- Oh and if you DO have to abruptly leave with your screaming child from a restaurant, TAKE THE CAR KEYS with you. Embarrassing moments happen when you are at the van with your screaming child and your realize you don’t have the keys. The whole restaurant is watching through those UGLY big windows while your husband gathers the other kids and quickly pays, or sends an older child (who is now petrified of all the on-lookers) with the keys to rescue you. Funny how the siblings remember these things. Do you remember the formula for humor from Temporary or Permanent? Behind the Scenes of an Autistic Artist H = (M * Tm + TE)/M. This basically means time + tragedy = humor. The more time and the bigger the tragedy the funnier the story becomes.
- If you have an O.C.D. friend whose house is perfect… you know, the one who spent time organizing all those Golden Books in her daughter’s room into alphabetical order…don’t take your child to visit. He will rake all the books off the shelves and make a giant book mountain to climb on top of. And all her markers nicely stored away on her daughter’s cute little desk will end up all over her room with the tops off. Your friendship will not survive this tragic sequence of events. Hmmm, maybe she needs a autistic child…just a thought.
- If you are going somewhere in a hurry, don’t assume your child will know to get in the van without a struggle. This means he has to get his pillow and blanket and anything else he wants. Just take the things with him. There will be no peace if you don’t.
- When you relocate to a new town and decide to take your child to Longhorn Steakhouse because this is your child’s favorite restaurant, don’t assume he’ll know you are going to the one in your new town! Don’t ignore the signs…the look of distress…the screaming…the physical attacks…they mean something. It may be that he thinks you are headed on a long trip back to the Longhorn in your previous town…you know…the ONLY Longhorn Steakhouse he knows. The nice outing will be doomed before you even get there.
I hope you enjoyed these last two posts with 18 ways not to manage your Autistic child.
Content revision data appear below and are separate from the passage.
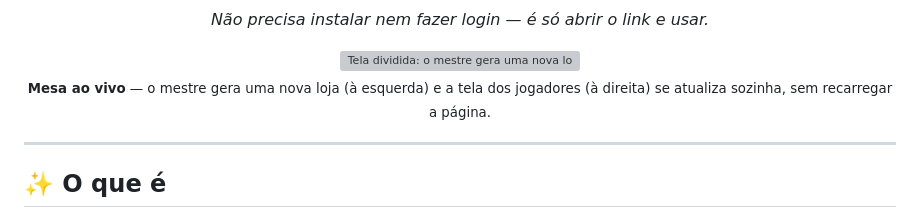
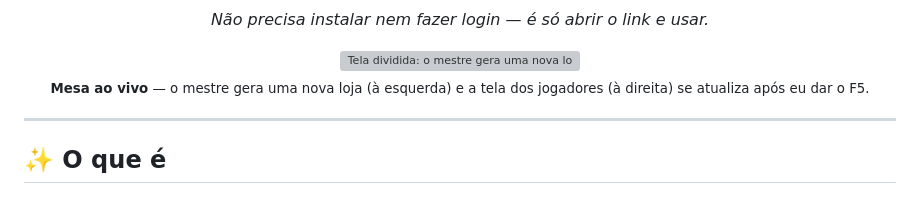
Before and after one commit to BlafXD/Grifos-Alados, a Markdown page: README.md, the part around the change. Rendered like a GitHub page; grey boxes are pictures that could not be loaded.

Commit message:
Update README to clarify player screen refresh behavior

```diff
--- a/README.md
+++ b/README.md
@@ -16,7 +16,7 @@
        alt="Tela dividida: o mestre gera uma nova loja à esquerda e a edição dos jogadores, à direita, se atualiza sozinha">
   <br>
   <sub><strong>Mesa ao vivo</strong> — o mestre gera uma nova loja (à esquerda) e a tela dos
-  jogadores (à direita) se atualiza sozinha, sem recarregar a página.</sub>
+  jogadores (à direita) se atualiza após eu dar o F5.</sub>
 </div>
 
 ---
```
I am sure I will come up with at least a few dozen more as they come to mind.